By Meg Weston
At the January 7 School Committee meeting, Superintendent Sills presented the first draft of a revised FY15 budget, attempting to bring a proposed 6.7% increase in the school budget closer to the Finance Committee guideline of 2.88%.
Potential cuts for round one ($501,060) could impact central administration, facilities, technology, and all four Bedford schools. One of the possible cuts would impact Lane’s foreign language program that— if the cut is ultimately approved— could be phased out over 3 years. While acknowledging the program as “value added,” Superintendent Sills stated that it did not “outweigh the benefit of increased uninterrupted instruction time at Lane for math, English, science and social studies.”
Interim Assistant Superintendent Claire Jackson remarked that foreign language is “not treated as important” and is seen as “an add-on,” adding, “If it’s important, invest in it.” Emily Moss, Student Representative to the School Committee, added that her own experience with the Lane school’s foreign language program had been “very positive.”
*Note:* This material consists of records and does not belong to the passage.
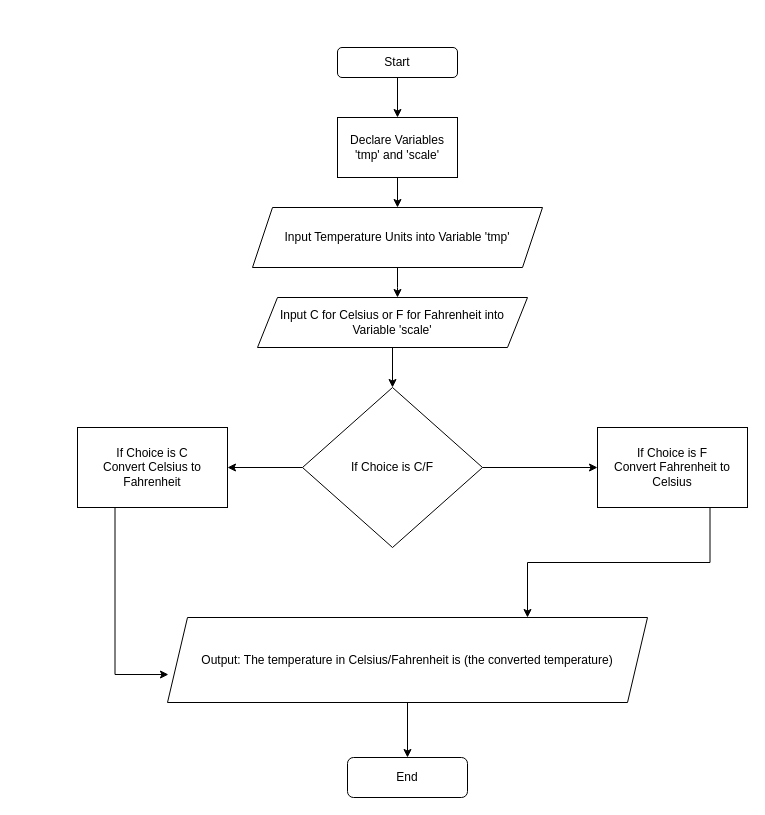
This is .drawio from anzonathan/C, a draw.io file, before an edit. Source tidied: cells renumbered, new cells numbered last; positions are measured from the earlier drawing's top-left corner, leaving out a move shared by most shapes. Both pictures are drawn from the tidied source at 100%, with x=0, y=0 at pixel (77, 47).
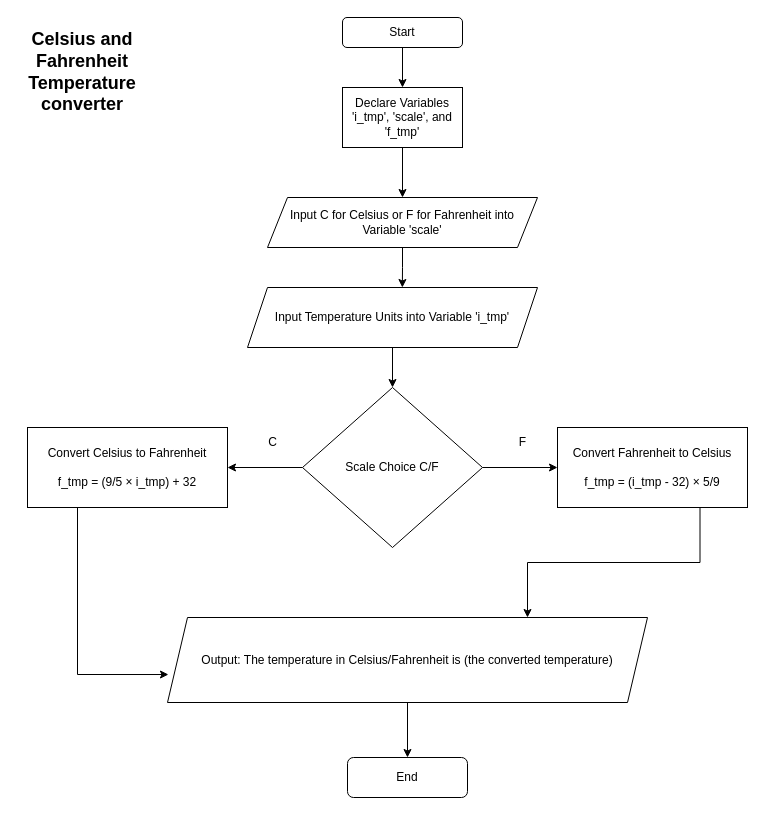
After the change.

Commit message:
Temp Converter.drawio

Diff of the diagram source:
```diff
@@
     <mxCell id="3" value="Start" style="rounded=1;whiteSpace=wrap;html=1;" parent="1" vertex="1">
-      <mxGeometry x="260" width="120" height="30" as="geometry" />
+      <mxGeometry x="265" y="-30" width="120" height="30" as="geometry" />
     </mxCell>
@@
+    <mxCell id="20" style="edgeStyle=orthogonalEdgeStyle;rounded=0;jettySize=auto;html=1;entryX=0.5;entryY=0;entryDx=0;entryDy=0;" parent="1" edge="1" source="5" target="10">
+      <mxGeometry relative="1" as="geometry" />
+    </mxCell>
-    <mxCell id="5" value="Input Temperature Units into Variable 'tmp' " style="shape=parallelogram;perimeter=parallelogramPerimeter;whiteSpace=wrap;html=1;fixedSize=1;" parent="1" vertex="1">
-      <mxGeometry x="175" y="160" width="290" height="60" as="geometry" />
+    <mxCell id="5" value="Input Temperature Units into Variable 'i_tmp' " style="shape=parallelogram;perimeter=parallelogramPerimeter;whiteSpace=wrap;html=1;fixedSize=1;" parent="1" vertex="1">
+      <mxGeometry x="170" y="240" width="290" height="60" as="geometry" />
     </mxCell>
-    <mxCell id="6" style="edgeStyle=orthogonalEdgeStyle;rounded=0;jettySize=auto;html=1;entryX=0.5;entryY=0;entryDx=0;entryDy=0;" parent="1" edge="1" source="7" target="10">
-      <mxGeometry relative="1" as="geometry" />
-    </mxCell>
     <mxCell id="7" value="Input C for Celsius or F for Fahrenheit into Variable 'scale' " style="shape=parallelogram;perimeter=parallelogramPerimeter;whiteSpace=wrap;html=1;fixedSize=1;" parent="1" vertex="1">
-      <mxGeometry x="180" y="250" width="270" height="50" as="geometry" />
+      <mxGeometry x="190" y="150" width="270" height="50" as="geometry" />
     </mxCell>
@@
-    <mxCell id="10" value="If Choice is C/F" style="rhombus;whiteSpace=wrap;html=1;" parent="1" vertex="1">
+    <mxCell id="10" value="Scale Choice C/F" style="rhombus;whiteSpace=wrap;html=1;" parent="1" vertex="1">
       <mxGeometry x="225" y="340" width="180" height="160" as="geometry" />
     </mxCell>
@@
-    <mxCell id="12" value="&lt;div&gt;If Choice is C&lt;/div&gt;&lt;div&gt;Convert Celsius to Fahrenheit&lt;br&gt;&lt;/div&gt;" style="rounded=0;whiteSpace=wrap;html=1;" parent="1" vertex="1">
-      <mxGeometry y="380" width="150" height="80" as="geometry" />
+    <mxCell id="12" value="&lt;div&gt;Convert Celsius to Fahrenheit&lt;/div&gt;&lt;div&gt;&lt;br&gt;&lt;/div&gt;&lt;div&gt;&lt;span lang=&quot;en&quot; class=&quot;BxUVEf ILfuVd&quot;&gt;&lt;span class=&quot;hgKElc&quot;&gt;f_tmp = (9/5 × i_tmp) + 32&lt;/span&gt;&lt;/span&gt;&lt;/div&gt;" style="rounded=0;whiteSpace=wrap;html=1;" parent="1" vertex="1">
+      <mxGeometry x="-50" y="380" width="200" height="80" as="geometry" />
     </mxCell>
@@
-    <mxCell id="14" value="&lt;div&gt;If Choice is F&lt;br&gt;&lt;/div&gt;&lt;div&gt;Convert Fahrenheit to Celsius&lt;br&gt;&lt;/div&gt;" style="rounded=0;whiteSpace=wrap;html=1;" parent="1" vertex="1">
-      <mxGeometry x="520" y="380" width="150" height="80" as="geometry" />
+    <mxCell id="14" value="&lt;div&gt;Convert Fahrenheit to Celsius&lt;/div&gt;&lt;div&gt;&lt;br&gt;&lt;/div&gt;&lt;div&gt;f_tmp = (i_tmp - 32) × 5/9&lt;/div&gt;" style="rounded=0;whiteSpace=wrap;html=1;" parent="1" vertex="1">
+      <mxGeometry x="480" y="380" width="190" height="80" as="geometry" />
     </mxCell>
@@
-    <mxCell id="16" value="Output: The temperature in Celsius/Fahrenheit is (the converted temperature)" style="shape=parallelogram;perimeter=parallelogramPerimeter;whiteSpace=wrap;html=1;fixedSize=1;" parent="1" vertex="1">
+    <mxCell id="16" value="Output: The temperature in Celsius/Fahrenheit is (the converted temperature) " style="shape=parallelogram;perimeter=parallelogramPerimeter;whiteSpace=wrap;html=1;fixedSize=1;" parent="1" vertex="1">
       <mxGeometry x="90" y="570" width="480" height="85" as="geometry" />
     </mxCell>
-    <mxCell id="17" style="edgeStyle=orthogonalEdgeStyle;rounded=0;jettySize=auto;html=1;" parent="1" edge="1" source="5">
-      <mxGeometry relative="1" as="geometry">
-        <mxPoint x="320" y="250" as="targetPoint" />
-      </mxGeometry>
-    </mxCell>
-    <mxCell id="18" style="edgeStyle=orthogonalEdgeStyle;rounded=0;jettySize=auto;html=1;entryX=0.5;entryY=0;entryDx=0;entryDy=0;" parent="1" edge="1" source="19" target="5">
-      <mxGeometry relative="1" as="geometry" />
-    </mxCell>
+    <mxCell id="21" style="edgeStyle=orthogonalEdgeStyle;rounded=0;jettySize=auto;html=1;entryX=0.5;entryY=0;entryDx=0;entryDy=0;" parent="1" edge="1" source="19" target="7">
+      <mxGeometry relative="1" as="geometry" />
+    </mxCell>
-    <mxCell id="19" value="Declare Variables 'tmp' and 'scale'" style="rounded=0;whiteSpace=wrap;html=1;" parent="1" vertex="1">
-      <mxGeometry x="260" y="70" width="120" height="60" as="geometry" />
+    <mxCell id="19" value="Declare Variables 'i_tmp', 'scale', and 'f_tmp'" style="rounded=0;whiteSpace=wrap;html=1;" parent="1" vertex="1">
+      <mxGeometry x="265" y="40" width="120" height="60" as="geometry" />
     </mxCell>
+    <mxCell id="22" value="C" style="text;html=1;align=center;verticalAlign=middle;strokeColor=none;fillColor=none;" parent="1" vertex="1">
+      <mxGeometry x="180" y="380" width="30" height="30" as="geometry" />
+    </mxCell>
+    <mxCell id="23" value="F" style="text;html=1;align=center;verticalAlign=middle;strokeColor=none;fillColor=none;" parent="1" vertex="1">
+      <mxGeometry x="430" y="380" width="30" height="30" as="geometry" />
+    </mxCell>
+    <mxCell id="24" style="edgeStyle=orthogonalEdgeStyle;rounded=0;jettySize=auto;html=1;entryX=0.534;entryY=0;entryDx=0;entryDy=0;entryPerimeter=0;" parent="1" edge="1" source="7" target="5">
+      <mxGeometry relative="1" as="geometry" />
+    </mxCell>
+    <mxCell id="25" value="&lt;b&gt;&lt;font style=&quot;font-size: 18px;&quot;&gt;Celsius and Fahrenheit Temperature converter&lt;/font&gt;&lt;/b&gt;" style="text;html=1;align=center;verticalAlign=middle;whiteSpace=wrap;rounded=0;" parent="1" vertex="1">
+      <mxGeometry x="-60" y="-20" width="130" height="90" as="geometry" />
+    </mxCell>
```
With the proposed cuts, Davis School could lose its Response to Intervention (RTI) specialist. “The reduction of the RTI position will impact students who are struggling to meet the Common Core standards in kindergarten,” Sills said.
Additionally, John Glenn Middle School (JGMS) could have to delay purchase of its 6th grade social studies textbooks until FY 2016, and Bedford High School (BHS) could lose its library Educational Assistant, which, Sills noted, “would reduce adult presence in the library.”
On the plus side, savings of $150,000 will be realized, as CASE, a collaborative for special education students, transitions to a new tuition model, and because a lower price for iPad keyboards for BHS has been found.
Round Two potential cuts ($250,760.55), if adopted, would impact special education programs and technology and result in reductions in positions at all four schools. Staff increases had been proposed to address larger than optimal class sizes and the growing need for support services. The JGMS Bridge after-school program might be eliminated, which, Superintendent Sills commented “. . . allows further development and practice [in] homework, organization, social skills, and the life of the school activities…[and] will impact students’ abilities to stay connected to JGMS.”
Additionally, there would no longer be a full-time technology specialist at Lane, and the reduction of a full-time Teaching Assistant at Davis ”will impact the quality of implementation of intervention plans and individualized support for kindergarten students,” according to Sills. He added that a reduction of a part-time library Educational Assistant position at Davis “will impact all classrooms and the level of adult support for students.”
A third round of proposed cuts ($151,000) would additionally impact staffing and program impacts as well as funding intended for professional development.
In response to the Superintendent’s presentation, School Committee member Michael McAllister said, “Either we need more money or people’s appetite for bigger classes is going to have to increase.” McAllister added, “A lot of these reductions also mean an increase in someone else’s job. The need doesn’t go away.”
Budget discussions will continue, leading up to a vote by School Committee prior to Annual Town Meeting in March.